Meals, commuting and 'home office': What can you claim on tax in Zurich?

On Thursday, February 17th, the Swiss government rolled back the working from home recommendation, meaning that working from home was purely up to employers for the first time since the start of the pandemic. 

Technological advances and the enduring legacy of the pandemic will see working from home – known in German as ‘Home Office’ – become more common in several industries in the coming years, which has clear tax implications. 

These can be relatively complex, particularly as many of the tax rules are in place at a cantonal level. 

Here’s an overview of what you can claim in Zurich – and what you cannot – when it comes to working from home. 

For a general guide on tax rules in Switzerland when it comes to working from home, check out the following link.

Reader question: Can I deduct working-from-home costs from my Swiss taxes?

Don’t live in Zurich – or want to know what costs other than working from home you can deduct?

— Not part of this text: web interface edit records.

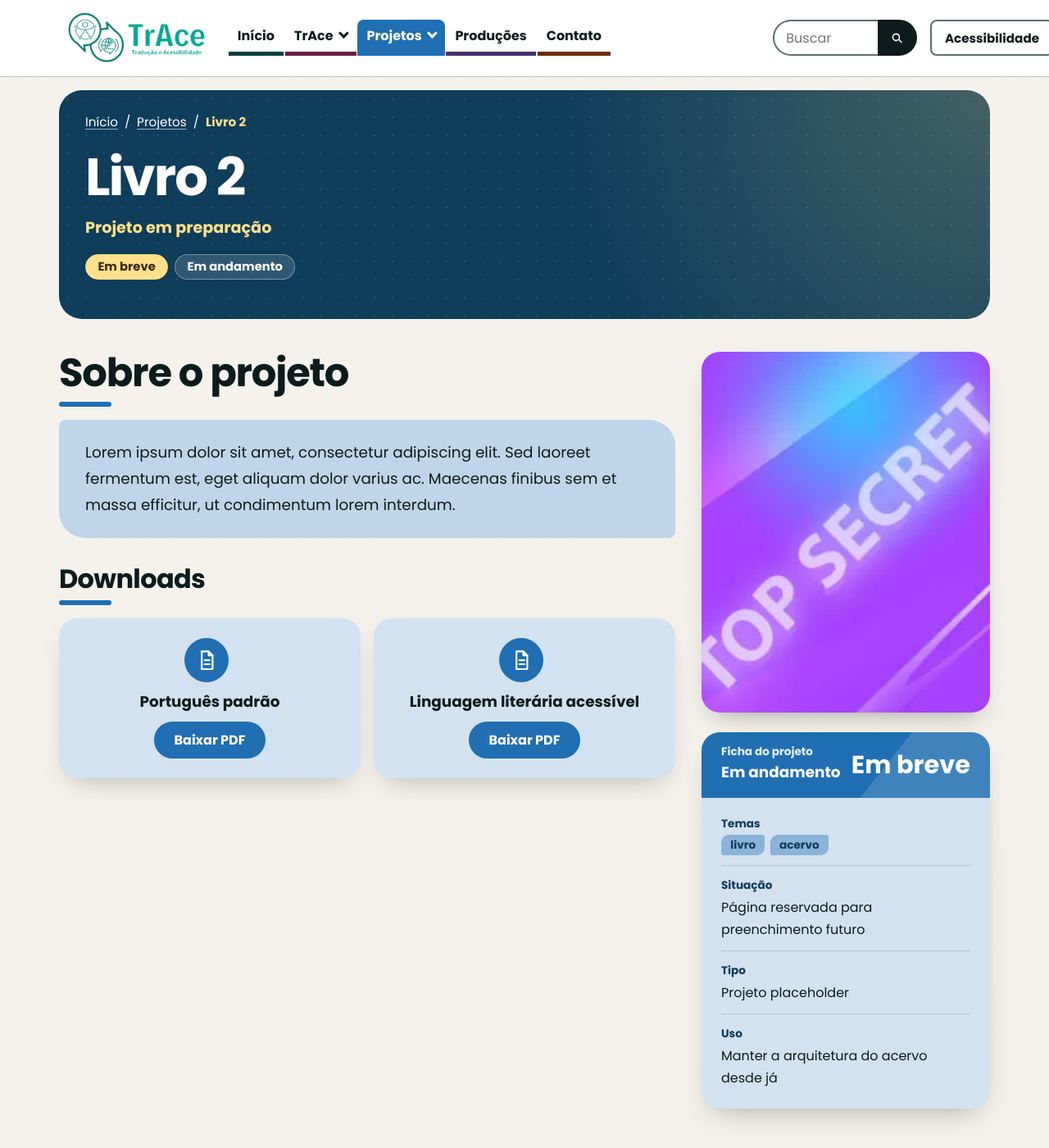
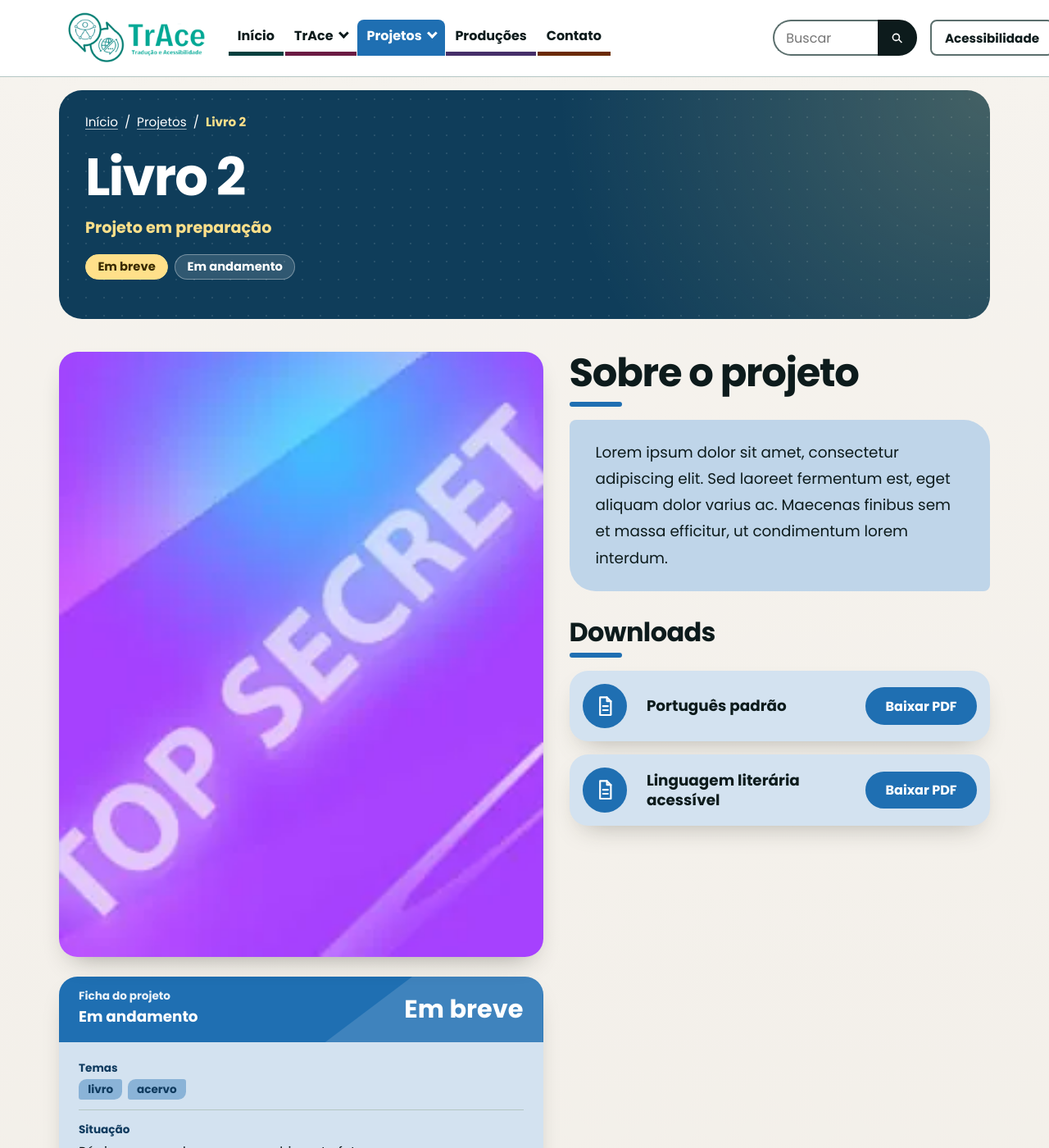
Before and after one commit to Niuuzinho/site-trace-teste, a Jekyll site: the page built from _projetos/livro-2.md, in a window 1280 px wide and 1400 px high. Shown: the whole window at 82% size. Built offline with Jekyll 4.4.1, drawn with Linux system fonts in a browser that asks for light colours.

Commit message:
Página de projeto: capa maior à esquerda do texto
Co-Authored-By: Claude Sonnet 5.5 <noreply@anthropic.com>
Claude-Session: https://claude.ai/code/session_01AbHHXVauvBZ2sfPmWDepMS

```diff
--- a/_layouts/projeto.html
+++ b/_layouts/projeto.html
@@ -5,6 +5,26 @@ layout: default
 {% include topo.html titulo=page.title subtitulo=page.subtitulo pai="Projetos" pai_url="/projetos/" chips=chips %}
 <div class="container pagina-corpo">
   <div class="com-ficha prod-pagina proj-pagina">
+    <div class="proj-lateral">
+      <figure class="projeto-capa">
+        {% include img.html nome=page.capa alt=page.capa_alt sizes="(min-width: 56em) 40rem, 100vw" eager=true %}
+      </figure>
+      <aside class="ficha-card ficha-prod" aria-labelledby="h-ficha">
+        <div class="ficha-topo">
+          <div class="ficha-titulos"><h2 id="h-ficha">Ficha do projeto</h2><p class="ficha-tipo"><span class="so-leitor">Situação: </span>{{ page.situacao }}</p></div>
+          <p class="ficha-ano"><span class="so-leitor">Ano </span>{{ page.ano }}</p>
+        </div>
+        <dl class="ficha">
+          <div><dt>Temas</dt><dd><ul class="temas">{% for t in page.temas %}<li>{{ t }}</li>{% endfor %}</ul></dd></div>
+          {%- for f in page.ficha %}
+          <div><dt>{{ f.rotulo }}</dt><dd>{{ f.valor }}</dd></div>
+          {%- endfor %}
+        </dl>
+        {%- if page.pdf and page.pdf != '' %}
+        <div class="ficha-rodape"><a class="botao" href="{{ page.pdf | relative_url }}" target="_blank" rel="noopener" data-pdf>Baixar PDF<span class="so-leitor" data-pdf-dica> (abre em outra guia)</span></a></div>
+        {%- endif %}
+      </aside>
+    </div>
     <div class="proj-principal">
       <section class="resumo proj-sobre" aria-labelledby="h-sobre">
         <h2 id="h-sobre">Sobre o projeto</h2>
@@ -26,26 +46,6 @@ layout: default
         </ul>
       </section>
       {%- endif %}
-    </div>
-    <div class="proj-lateral">
-      <figure class="projeto-capa">
-        {% include img.html nome=page.capa alt=page.capa_alt sizes="(min-width: 56em) 24rem, 100vw" eager=true %}
-      </figure>
-      <aside class="ficha-card ficha-prod" aria-labelledby="h-ficha">
-        <div class="ficha-topo">
-          <div class="ficha-titulos"><h2 id="h-ficha">Ficha do projeto</h2><p class="ficha-tipo"><span class="so-leitor">Situação: </span>{{ page.situacao }}</p></div>
-          <p class="ficha-ano"><span class="so-leitor">Ano </span>{{ page.ano }}</p>
-        </div>
-        <dl class="ficha">
-          <div><dt>Temas</dt><dd><ul class="temas">{% for t in page.temas %}<li>{{ t }}</li>{% endfor %}</ul></dd></div>
-          {%- for f in page.ficha %}
-          <div><dt>{{ f.rotulo }}</dt><dd>{{ f.valor }}</dd></div>
-          {%- endfor %}
-        </dl>
-        {%- if page.pdf and page.pdf != '' %}
-        <div class="ficha-rodape"><a class="botao" href="{{ page.pdf | relative_url }}" target="_blank" rel="noopener" data-pdf>Baixar PDF<span class="so-leitor" data-pdf-dica> (abre em outra guia)</span></a></div>
-        {%- endif %}
-      </aside>
     </div>
     <div class="bloco-b">
       {%- if page.galeria and page.galeria.size > 0 %}
--- a/assets/css/main.css
+++ b/assets/css/main.css
@@ -1489,3 +1489,18 @@ html[data-contraste="alto"] .sec-video .video { border: 2px solid var(--tinta);
 html[data-contraste="alto"] .downloads li { background: var(--papel); border: 2px solid var(--tinta); box-shadow: none; }
 html[data-contraste="alto"] .down-icone .icone-tipo { background: var(--tinta); color: var(--papel); }
 .proj-pagina { padding-top: var(--e5); }
+
+/* Página de projeto v3: capa grande e ficha à esquerda; texto e downloads à direita */
+@media (min-width: 56em) {
+  .proj-pagina { grid-template-columns: minmax(0, 1.15fr) minmax(0, 1fr); }
+  .proj-lateral { grid-column: 1; grid-row: 1; }
+  .proj-principal { grid-column: 2; grid-row: 1; }
+  .proj-pagina .downloads { grid-template-columns: minmax(0, 1fr); }
+  .proj-pagina .downloads li { flex-direction: row; text-align: left; gap: var(--e4); padding: var(--e4); }
+  .proj-pagina .downloads .down-rotulo { flex: 1; }
+  .proj-pagina .downloads .botao { margin-top: 0; flex: none; }
+}
+@media (min-width: 56em) and (max-width: 72em) {
+  .proj-pagina .downloads li { flex-wrap: wrap; justify-content: center; text-align: center; }
+  .proj-pagina .downloads .down-rotulo { flex-basis: 100%; }
+}
```
Also changed, not shown: CLAUDE.md (+1 -1 lines).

Check out the following extensive guide. 

EXPLAINED: What can I deduct from my tax bill in Switzerland?

What tax deductions can I have working from home in Zurich? 

Along with Zug, Geneva and Basel (both City and Country), Zurich allows residents to claim professional expenses as they would in a normal year, i.e. despite the Covid pandemic.

This means that you can claim meal costs and transport to work, even if you worked from home during this time. 

You can claim up to CHF15 per day, or 3,200 francs per year in Zurich. 

If you employer offers subsidised meals, you can claim a maximum of CHF7.50 per day (or CHF1,600)

Regarding transport costs, you can deduct up to CHF3,000 per year for your commute. 

This includes public transport, bicycles and mopeds. 

If you travel by private car, you can only deduct this if it is difficult to take public transport.

This is deemed to be the case if both your home and workplace are more than a kilometre from the nearest public transport stop, or if more than one hour is saved by travelling by car (per day). 

If you are unable to travel by public transport due to an injury, then you are permitted to deduct your car expenses. 

What about rent, electricity and other working-from-home expenses? 

While several Swiss cantons allow you to claim expenses of working from home like rent, electricity etc, Zurich authorities have expressly ruled this out. 

As the above costs (transport and meal allowances) have been kept in place, this is seen as a form of compromise. 

Taxpayers in Zurich are also able to claim the flat-rate deduction for all professional costs associated with working from home that are not covered by the employer, although this is only in relatively narrow scenarios. 

“This solution is advantageous for most taxpayers” say Zurich cantonal authorities. 

As with all our tax reports, this is intended as a guide only and should not take the place of qualified tax advice. More Zurich-specific information is available at this link.